## WHAT YOU WILL DO
All that is needed is each line of the entries holding the word "https", copied as it stands.

## SUPPLIED MATERIAL
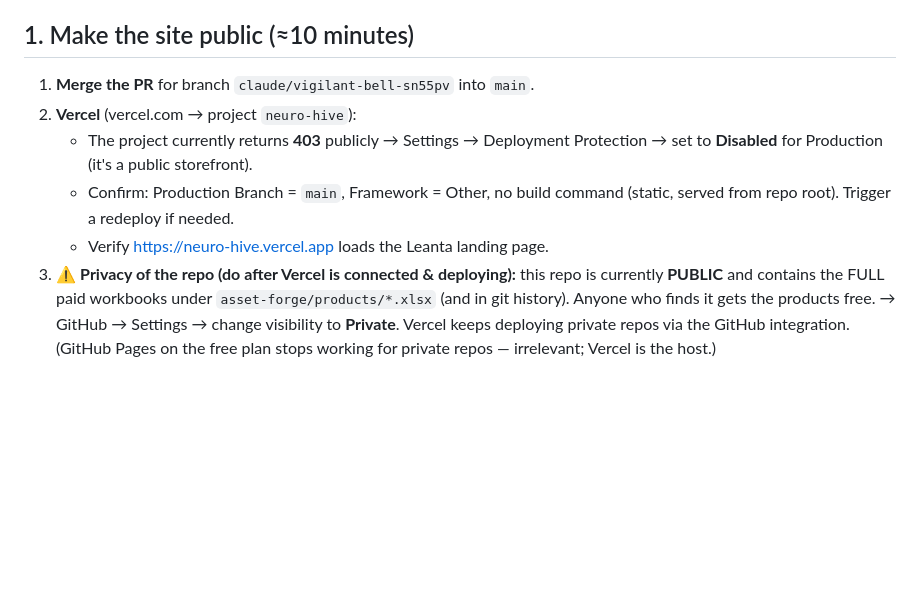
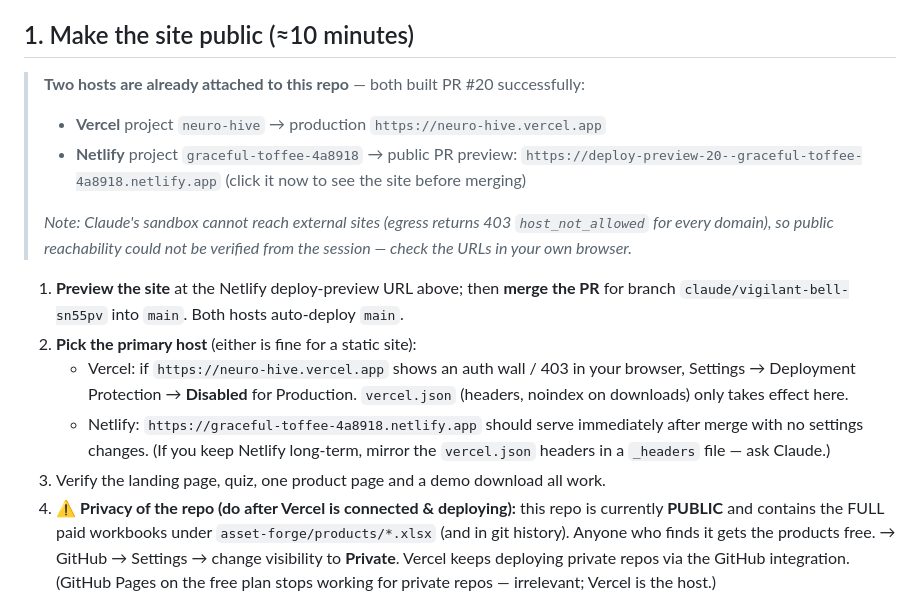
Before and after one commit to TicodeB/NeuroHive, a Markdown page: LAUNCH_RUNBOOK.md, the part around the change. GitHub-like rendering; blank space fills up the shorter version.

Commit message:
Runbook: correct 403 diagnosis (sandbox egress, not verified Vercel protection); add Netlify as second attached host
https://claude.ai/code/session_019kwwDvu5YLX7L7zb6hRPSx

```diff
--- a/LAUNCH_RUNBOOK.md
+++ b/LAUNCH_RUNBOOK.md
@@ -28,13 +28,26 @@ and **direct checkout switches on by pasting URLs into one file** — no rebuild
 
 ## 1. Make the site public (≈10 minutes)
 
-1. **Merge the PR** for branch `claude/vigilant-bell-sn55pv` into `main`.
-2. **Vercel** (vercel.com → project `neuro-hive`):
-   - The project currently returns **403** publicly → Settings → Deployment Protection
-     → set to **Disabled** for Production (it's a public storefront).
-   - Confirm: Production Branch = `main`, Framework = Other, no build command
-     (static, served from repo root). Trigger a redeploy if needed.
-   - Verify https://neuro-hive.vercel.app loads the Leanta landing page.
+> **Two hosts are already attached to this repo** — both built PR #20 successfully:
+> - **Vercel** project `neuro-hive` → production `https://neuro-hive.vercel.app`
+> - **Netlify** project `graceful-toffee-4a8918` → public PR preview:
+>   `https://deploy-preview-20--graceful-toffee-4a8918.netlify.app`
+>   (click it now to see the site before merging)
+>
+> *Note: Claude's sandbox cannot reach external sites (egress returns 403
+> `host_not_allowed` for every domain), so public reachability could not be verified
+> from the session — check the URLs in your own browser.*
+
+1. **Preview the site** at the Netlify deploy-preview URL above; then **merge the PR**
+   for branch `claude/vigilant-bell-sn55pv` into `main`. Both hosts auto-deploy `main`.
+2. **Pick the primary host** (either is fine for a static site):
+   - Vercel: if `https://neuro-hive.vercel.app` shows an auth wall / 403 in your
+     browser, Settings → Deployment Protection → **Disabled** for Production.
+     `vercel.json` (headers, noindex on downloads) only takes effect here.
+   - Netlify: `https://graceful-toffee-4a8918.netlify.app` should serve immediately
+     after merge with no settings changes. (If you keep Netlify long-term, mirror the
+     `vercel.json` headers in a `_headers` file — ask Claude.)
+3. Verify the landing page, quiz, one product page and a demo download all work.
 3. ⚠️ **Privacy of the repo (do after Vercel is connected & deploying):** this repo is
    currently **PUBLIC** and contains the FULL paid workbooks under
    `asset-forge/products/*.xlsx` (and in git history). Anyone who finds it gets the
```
--
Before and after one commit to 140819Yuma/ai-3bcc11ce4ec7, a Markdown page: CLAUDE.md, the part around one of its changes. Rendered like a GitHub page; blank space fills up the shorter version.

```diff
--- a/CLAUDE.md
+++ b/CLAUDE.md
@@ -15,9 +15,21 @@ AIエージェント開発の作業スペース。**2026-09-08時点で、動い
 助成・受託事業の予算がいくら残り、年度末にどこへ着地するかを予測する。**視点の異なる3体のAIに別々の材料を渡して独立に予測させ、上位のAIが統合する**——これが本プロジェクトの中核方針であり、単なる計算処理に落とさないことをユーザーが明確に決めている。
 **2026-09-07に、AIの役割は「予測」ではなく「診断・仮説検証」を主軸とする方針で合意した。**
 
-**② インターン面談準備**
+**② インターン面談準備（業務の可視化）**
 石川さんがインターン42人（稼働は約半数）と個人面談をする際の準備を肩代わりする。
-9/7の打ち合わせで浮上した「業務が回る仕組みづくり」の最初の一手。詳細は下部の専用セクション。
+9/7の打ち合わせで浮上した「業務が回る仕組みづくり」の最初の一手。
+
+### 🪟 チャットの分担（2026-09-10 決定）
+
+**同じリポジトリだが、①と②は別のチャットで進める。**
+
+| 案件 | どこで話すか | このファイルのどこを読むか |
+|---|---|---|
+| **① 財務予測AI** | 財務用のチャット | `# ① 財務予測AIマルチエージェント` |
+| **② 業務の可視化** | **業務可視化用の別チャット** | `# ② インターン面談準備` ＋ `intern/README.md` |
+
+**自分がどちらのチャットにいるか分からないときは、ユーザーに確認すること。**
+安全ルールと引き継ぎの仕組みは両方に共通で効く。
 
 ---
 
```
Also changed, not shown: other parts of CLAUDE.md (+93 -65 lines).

## WRITTEN SOLUTION
https://claude.ai/code/session_019kwwDvu5YLX7L7zb6hRPSx
-   - Verify https://neuro-hive.vercel.app loads the Leanta landing page.
+> - **Vercel** project `neuro-hive` → production `https://neuro-hive.vercel.app`
+>   `https://deploy-preview-20--graceful-toffee-4a8918.netlify.app`
+   - Vercel: if `https://neuro-hive.vercel.app` shows an auth wall / 403 in your
+   - Netlify: `https://graceful-toffee-4a8918.netlify.app` should serve immediately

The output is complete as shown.